Select the lines below containing the word "addaction".

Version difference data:
# # # #

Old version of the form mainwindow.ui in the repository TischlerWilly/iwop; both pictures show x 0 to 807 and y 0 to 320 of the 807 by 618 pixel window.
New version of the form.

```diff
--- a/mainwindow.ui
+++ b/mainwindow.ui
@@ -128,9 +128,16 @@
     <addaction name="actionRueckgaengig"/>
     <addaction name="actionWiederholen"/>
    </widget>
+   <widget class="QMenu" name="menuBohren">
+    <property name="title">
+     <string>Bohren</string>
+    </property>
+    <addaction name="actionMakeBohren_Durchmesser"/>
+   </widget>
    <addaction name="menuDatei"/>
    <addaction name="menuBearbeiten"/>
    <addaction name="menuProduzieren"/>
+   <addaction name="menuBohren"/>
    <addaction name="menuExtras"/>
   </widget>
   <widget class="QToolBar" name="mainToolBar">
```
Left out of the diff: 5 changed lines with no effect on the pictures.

# # # #

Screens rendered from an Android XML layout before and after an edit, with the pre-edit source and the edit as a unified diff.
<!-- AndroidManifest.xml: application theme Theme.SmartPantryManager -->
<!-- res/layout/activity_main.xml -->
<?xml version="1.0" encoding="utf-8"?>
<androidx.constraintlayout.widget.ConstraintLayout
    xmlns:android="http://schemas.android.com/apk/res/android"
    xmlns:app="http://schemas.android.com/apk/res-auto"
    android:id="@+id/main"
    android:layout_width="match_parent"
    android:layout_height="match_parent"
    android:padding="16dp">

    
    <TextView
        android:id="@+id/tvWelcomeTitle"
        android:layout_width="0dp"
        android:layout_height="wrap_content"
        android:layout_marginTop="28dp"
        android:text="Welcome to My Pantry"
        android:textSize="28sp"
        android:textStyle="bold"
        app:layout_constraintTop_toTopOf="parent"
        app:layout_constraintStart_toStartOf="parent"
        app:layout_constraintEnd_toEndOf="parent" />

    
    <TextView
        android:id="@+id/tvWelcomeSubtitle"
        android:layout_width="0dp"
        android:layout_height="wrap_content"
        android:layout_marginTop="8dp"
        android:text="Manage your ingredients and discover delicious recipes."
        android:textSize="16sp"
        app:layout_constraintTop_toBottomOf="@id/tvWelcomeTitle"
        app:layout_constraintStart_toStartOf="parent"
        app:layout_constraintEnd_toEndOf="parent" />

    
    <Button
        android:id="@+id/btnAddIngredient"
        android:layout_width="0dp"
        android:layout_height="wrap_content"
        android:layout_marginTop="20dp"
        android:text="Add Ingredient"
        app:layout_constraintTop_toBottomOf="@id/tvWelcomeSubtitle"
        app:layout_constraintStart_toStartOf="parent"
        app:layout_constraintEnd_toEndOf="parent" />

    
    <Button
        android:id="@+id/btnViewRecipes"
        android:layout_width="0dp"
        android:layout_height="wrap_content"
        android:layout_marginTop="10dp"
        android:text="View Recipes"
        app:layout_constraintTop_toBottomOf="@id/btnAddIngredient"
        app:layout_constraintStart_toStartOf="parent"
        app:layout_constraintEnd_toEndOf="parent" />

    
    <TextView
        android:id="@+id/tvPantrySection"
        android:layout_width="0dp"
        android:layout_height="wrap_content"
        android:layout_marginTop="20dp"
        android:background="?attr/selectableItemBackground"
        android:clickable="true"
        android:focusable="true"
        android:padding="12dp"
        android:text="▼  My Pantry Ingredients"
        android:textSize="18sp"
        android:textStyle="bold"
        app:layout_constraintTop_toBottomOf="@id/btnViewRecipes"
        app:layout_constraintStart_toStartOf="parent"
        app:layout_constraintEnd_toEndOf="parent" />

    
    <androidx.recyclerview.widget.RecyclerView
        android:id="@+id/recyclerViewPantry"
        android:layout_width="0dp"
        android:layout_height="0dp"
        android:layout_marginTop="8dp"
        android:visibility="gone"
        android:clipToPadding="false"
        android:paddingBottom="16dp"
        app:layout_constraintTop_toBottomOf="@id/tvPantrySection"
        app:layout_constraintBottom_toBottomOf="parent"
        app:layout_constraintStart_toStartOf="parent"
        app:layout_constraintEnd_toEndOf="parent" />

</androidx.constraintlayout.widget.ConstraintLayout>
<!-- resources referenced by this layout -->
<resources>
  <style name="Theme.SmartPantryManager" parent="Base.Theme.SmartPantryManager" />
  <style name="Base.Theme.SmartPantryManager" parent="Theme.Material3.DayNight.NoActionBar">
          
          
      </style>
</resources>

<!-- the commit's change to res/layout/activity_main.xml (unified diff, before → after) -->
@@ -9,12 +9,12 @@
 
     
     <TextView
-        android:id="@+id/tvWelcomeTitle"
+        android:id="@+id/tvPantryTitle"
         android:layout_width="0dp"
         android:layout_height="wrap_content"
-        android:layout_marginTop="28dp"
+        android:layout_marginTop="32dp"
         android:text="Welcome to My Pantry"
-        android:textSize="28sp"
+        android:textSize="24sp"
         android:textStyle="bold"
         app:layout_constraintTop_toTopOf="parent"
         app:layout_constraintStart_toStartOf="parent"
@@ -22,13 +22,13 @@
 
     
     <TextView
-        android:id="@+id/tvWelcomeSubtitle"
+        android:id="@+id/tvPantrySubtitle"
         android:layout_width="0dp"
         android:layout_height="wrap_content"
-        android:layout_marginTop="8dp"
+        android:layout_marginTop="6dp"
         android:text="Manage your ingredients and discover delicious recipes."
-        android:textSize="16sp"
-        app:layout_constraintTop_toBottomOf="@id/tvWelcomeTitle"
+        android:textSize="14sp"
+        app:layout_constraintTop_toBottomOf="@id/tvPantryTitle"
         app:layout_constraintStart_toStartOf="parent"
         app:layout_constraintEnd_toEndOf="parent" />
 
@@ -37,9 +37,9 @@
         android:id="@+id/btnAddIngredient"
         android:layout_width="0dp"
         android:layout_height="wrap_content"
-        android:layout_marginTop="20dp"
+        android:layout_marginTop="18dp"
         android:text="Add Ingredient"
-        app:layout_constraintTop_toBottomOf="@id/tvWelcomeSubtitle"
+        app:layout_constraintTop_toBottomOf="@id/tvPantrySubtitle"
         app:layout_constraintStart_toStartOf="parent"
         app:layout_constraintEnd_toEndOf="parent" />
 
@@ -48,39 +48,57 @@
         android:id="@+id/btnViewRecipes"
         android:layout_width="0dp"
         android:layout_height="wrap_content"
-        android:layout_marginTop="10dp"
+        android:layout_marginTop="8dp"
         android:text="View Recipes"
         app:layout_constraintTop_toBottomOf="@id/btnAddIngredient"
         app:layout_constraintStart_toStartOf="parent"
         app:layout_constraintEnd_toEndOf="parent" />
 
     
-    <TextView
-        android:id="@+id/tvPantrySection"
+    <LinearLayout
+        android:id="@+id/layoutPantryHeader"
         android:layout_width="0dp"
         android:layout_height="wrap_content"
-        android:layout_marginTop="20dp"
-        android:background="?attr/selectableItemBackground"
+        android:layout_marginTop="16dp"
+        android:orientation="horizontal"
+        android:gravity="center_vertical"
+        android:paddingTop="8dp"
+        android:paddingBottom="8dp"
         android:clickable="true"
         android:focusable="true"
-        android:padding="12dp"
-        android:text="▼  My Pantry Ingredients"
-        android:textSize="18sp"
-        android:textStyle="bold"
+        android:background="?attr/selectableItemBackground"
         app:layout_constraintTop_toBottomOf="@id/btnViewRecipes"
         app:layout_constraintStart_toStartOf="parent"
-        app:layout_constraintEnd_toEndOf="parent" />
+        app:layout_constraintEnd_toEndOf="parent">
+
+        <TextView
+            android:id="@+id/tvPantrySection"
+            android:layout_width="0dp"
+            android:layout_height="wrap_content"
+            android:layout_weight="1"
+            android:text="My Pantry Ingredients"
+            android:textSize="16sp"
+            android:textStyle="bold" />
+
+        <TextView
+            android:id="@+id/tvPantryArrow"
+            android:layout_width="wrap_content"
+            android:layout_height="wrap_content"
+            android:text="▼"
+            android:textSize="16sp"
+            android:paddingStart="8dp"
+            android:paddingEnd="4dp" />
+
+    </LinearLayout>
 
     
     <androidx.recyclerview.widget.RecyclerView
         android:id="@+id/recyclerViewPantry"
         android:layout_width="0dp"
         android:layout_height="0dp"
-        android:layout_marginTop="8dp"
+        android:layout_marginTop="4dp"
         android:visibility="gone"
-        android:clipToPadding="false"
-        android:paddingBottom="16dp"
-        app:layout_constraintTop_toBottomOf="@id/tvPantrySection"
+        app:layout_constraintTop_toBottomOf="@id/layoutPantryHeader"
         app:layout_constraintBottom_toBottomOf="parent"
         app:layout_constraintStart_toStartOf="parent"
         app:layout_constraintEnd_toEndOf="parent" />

# # # #

(Answer box):
     <addaction name="actionRueckgaengig"/>
     <addaction name="actionWiederholen"/>
+    <addaction name="actionMakeBohren_Durchmesser"/>
    <addaction name="menuDatei"/>
    <addaction name="menuBearbeiten"/>
    <addaction name="menuProduzieren"/>
+   <addaction name="menuBohren"/>
    <addaction name="menuExtras"/>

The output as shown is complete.